▶ Data excerpts

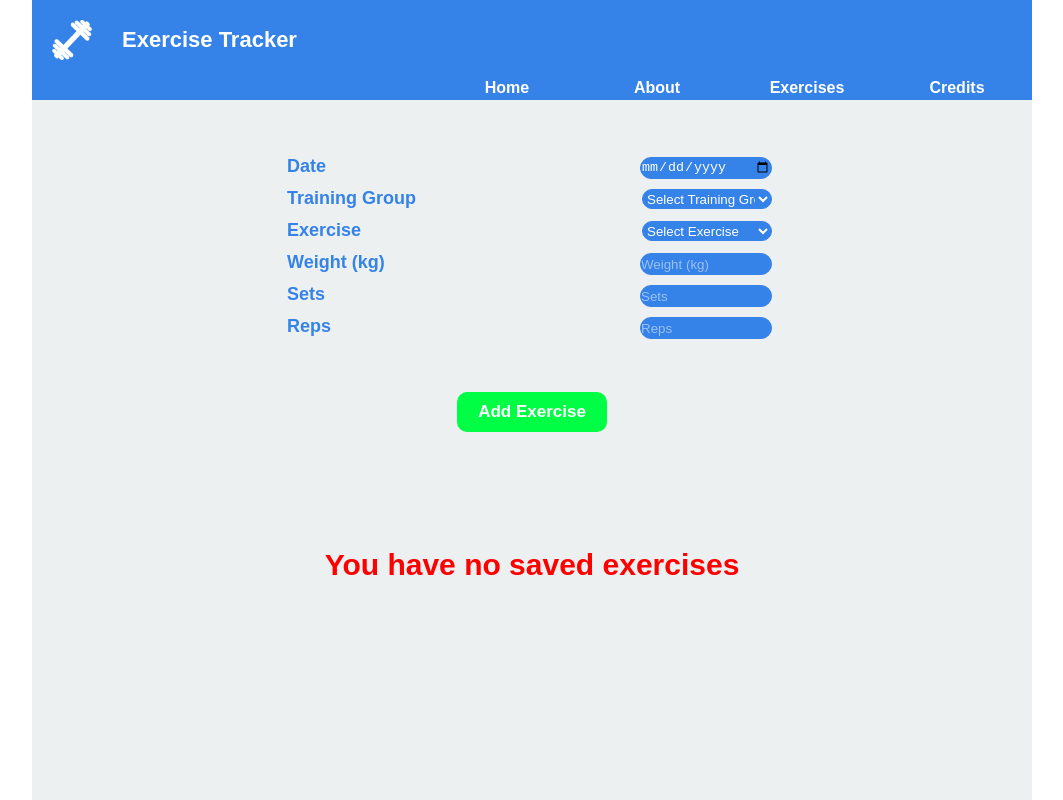
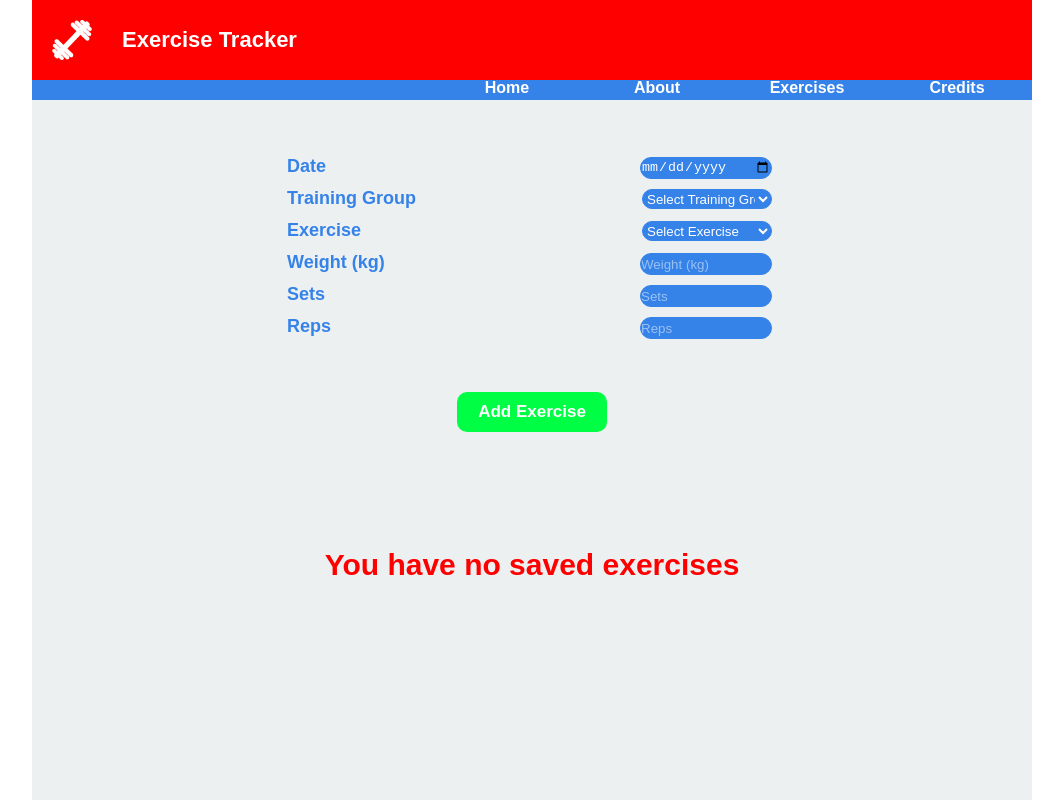
Before and after one commit to veljko85/ExerciseTracker, a React (Create React App) app: page / in a window 1280 px wide. Shown: the whole page, without its empty margins (108-1171 px from the left). Built offline with nearby package versions, Linux system fonts and the light colour scheme.

Commit message:
test commit change header color

```diff
--- a/src/App.js
+++ b/src/App.js
@@ -27,7 +27,7 @@ const deleteExercise = (id) => {
     <Router>
       <div className="container">
 
-        <Header color = {'#3582E8'} />
+        <Header color = {'red'} />
         <Route path='/about' component={About}/>
         <Route path='/exercises' component={Exercises}/>
         <Route path='/credits' component={Credits}/>
```
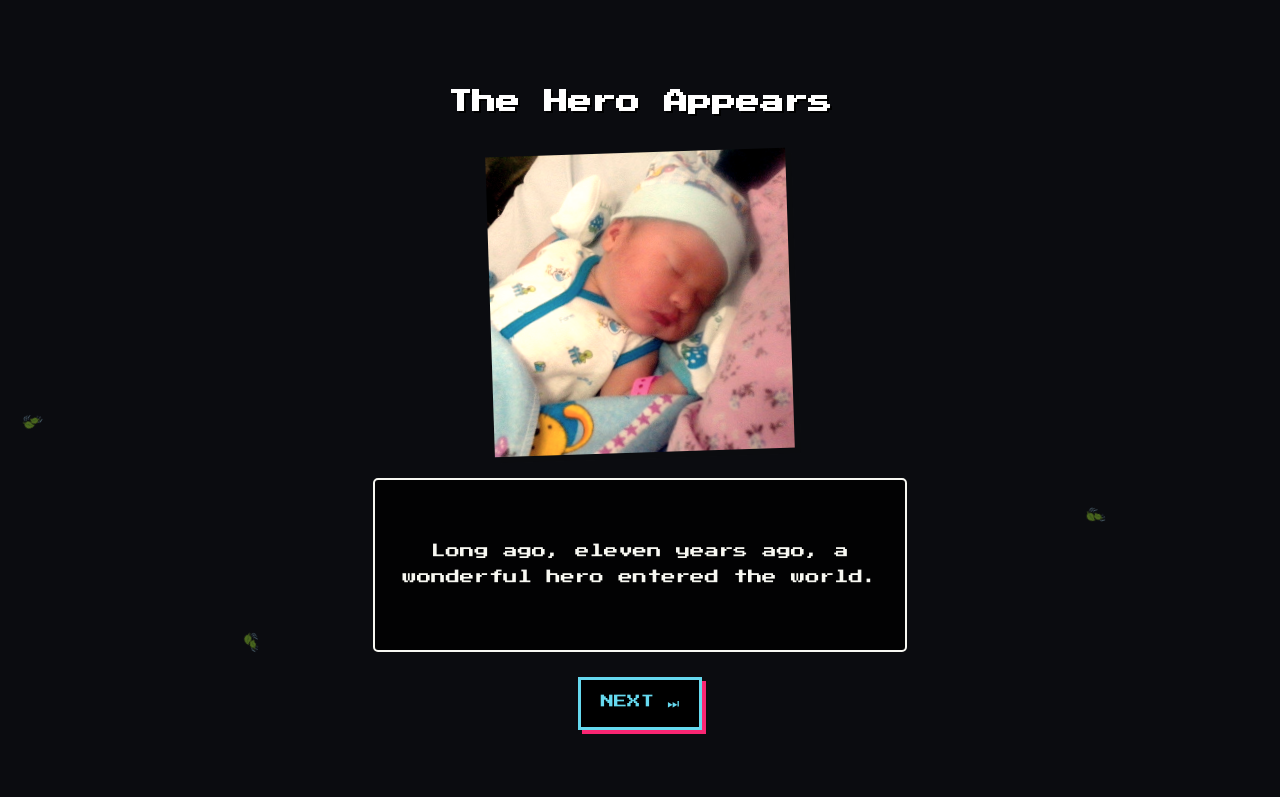
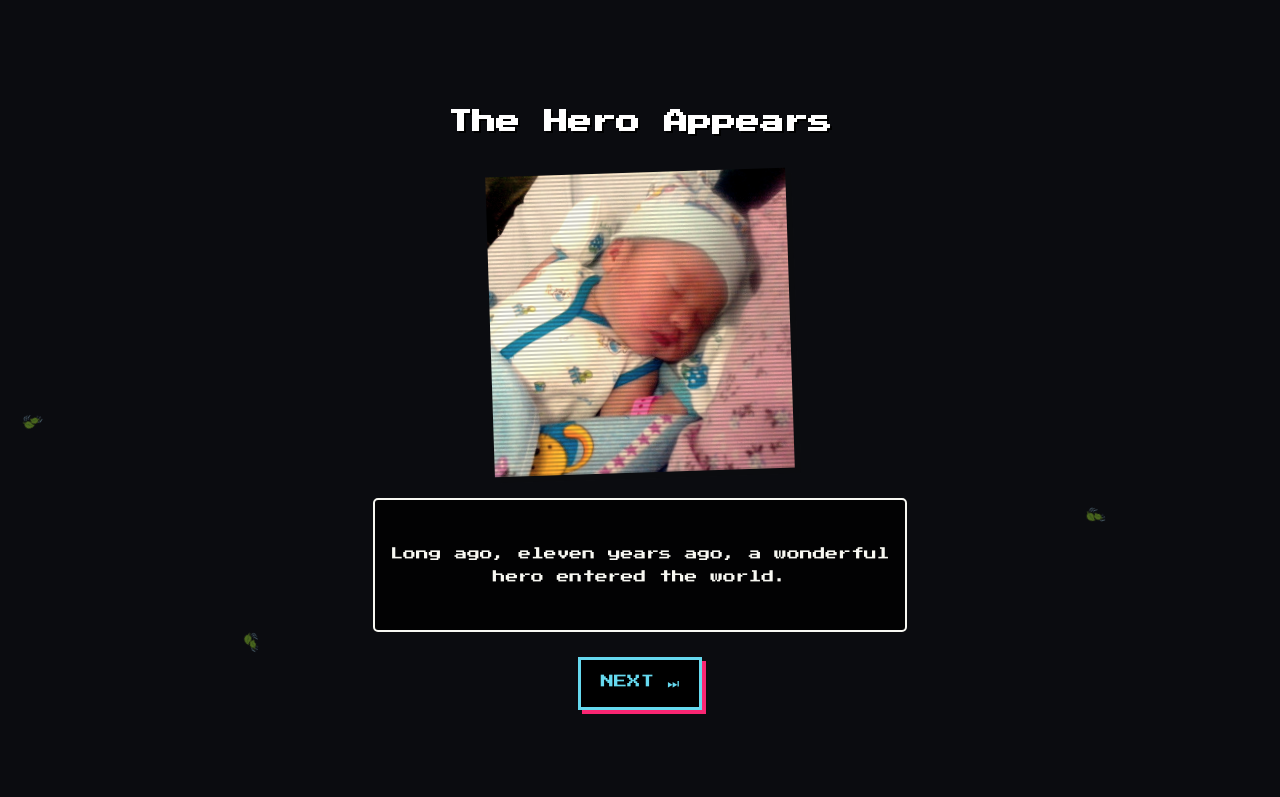
Before and after one commit to 1ball26packs/celin11, a plain HTML site: page index.html in a window 1280 px wide. Both pictures are taken after a click on the button "PRESS START". Shown: the top 797 px of the page. Drawn offline with Linux system fonts and the light colour scheme.

Commit message:
Update index.html

```diff
--- a/index.html
+++ b/index.html
@@ -34,7 +34,7 @@
         @keyframes fall { from { transform: translateY(-10vh) rotate(0deg); } to { transform: translateY(110vh) rotate(360deg); } }
 
         #game-container {
-            width: 100%; max-width: 600px; min-height: 100vh;
+            width: 80%; max-width: 600px; min-height: 100vh;
             display: flex; flex-direction: column; justify-content: center;
             align-items: center; padding: 20px; box-sizing: border-box;
            z-index: 2;
@@ -62,13 +62,13 @@
         @keyframes float { 0%, 100% { transform: translateY(0px) rotate(-2deg); } 50% { transform: translateY(-15px) rotate(2deg); } }
 
         .media-content { width: 100%; height: 100%; object-fit: cover; filter: contrast(1.3) sepia(0.4) saturate(1.2) hue-rotate(-10deg); }
-        .image-wrapper::after { content: ""; position: absolute; top:-20; left:0; right:0; bottom:0; background: linear-gradient(to bottom, rgba(255,255,255,0), rgba(255,255,255,0) 50%, rgba(0,0,0,0.2) 50%, rgba(0,0,0,0.2)); background-size: 100% 4px; pointer-events: none; }
+        .image-wrapper::after { content: ""; position: absolute; top:0; left:0; right:0; bottom:0; background: linear-gradient(to bottom, rgba(255,255,255,0), rgba(255,255,255,0) 50%, rgba(0,0,0,0.2) 50%, rgba(0,0,0,0.2)); background-size: 100% 4px; pointer-events: none; }
 
         .text-box {
             background: rgba(0, 0, 0, 0.8); border: 2px solid var(--text-color);
             border-radius: 5px; padding: 15px; width: 100%; max-width: 500px;
-            height: 140px; display: flex; justify-content: center; align-items: center;
-            overflow-y: auto; text-align: center; font-size: 0.9rem; line-height: 1.8;
+            height: 100px; display: flex; justify-content: center; align-items: center;
+            overflow-y: auto; text-align: center; font-size: 0.8rem; line-height: 1.8;
         }
 
         button {
```
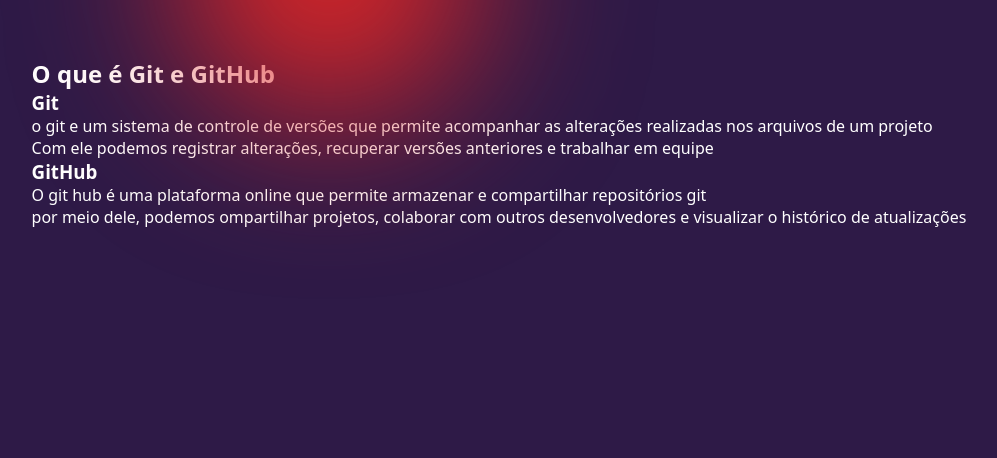
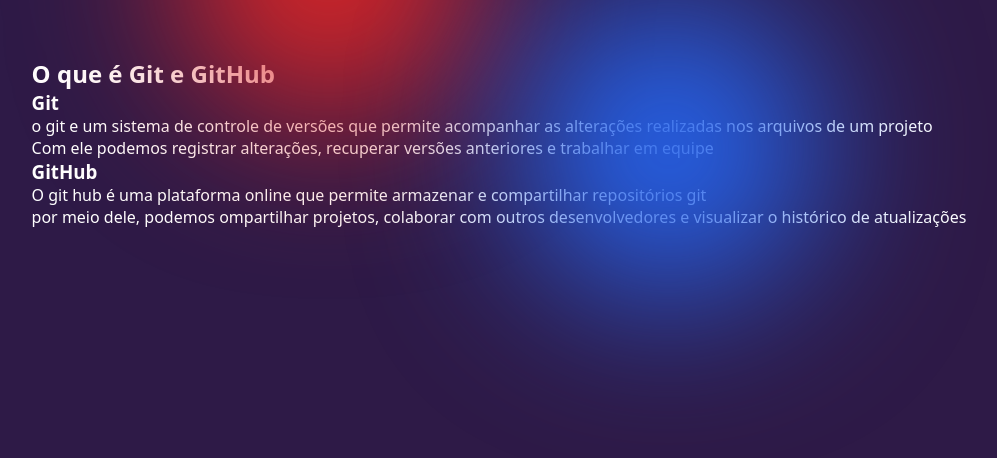
Before and after one commit to yohannarufinobenevides-cmd/atividade-2, a plain HTML site: page index.html in a window 1280 px wide. Shown: the part 342-800 px from the top of the page, without its empty margins (141-1138 px from the left). Drawn offline with Linux system fonts and the light colour scheme.

Commit message:
fiz o ultimo efeito do body after, vou fazer o card agora

```diff
--- a/style.css
+++ b/style.css
@@ -38,3 +38,9 @@ body::before{
     top: 20%;
     left: 25%;
 }
+
+body::after{
+    background: #2563eb;
+    bottom: 20%;
+    right: 25%;
+}
```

▶ Required action
In the entries above, count each line containing the word "text" and reply with only the count.

▶ Exercise output
4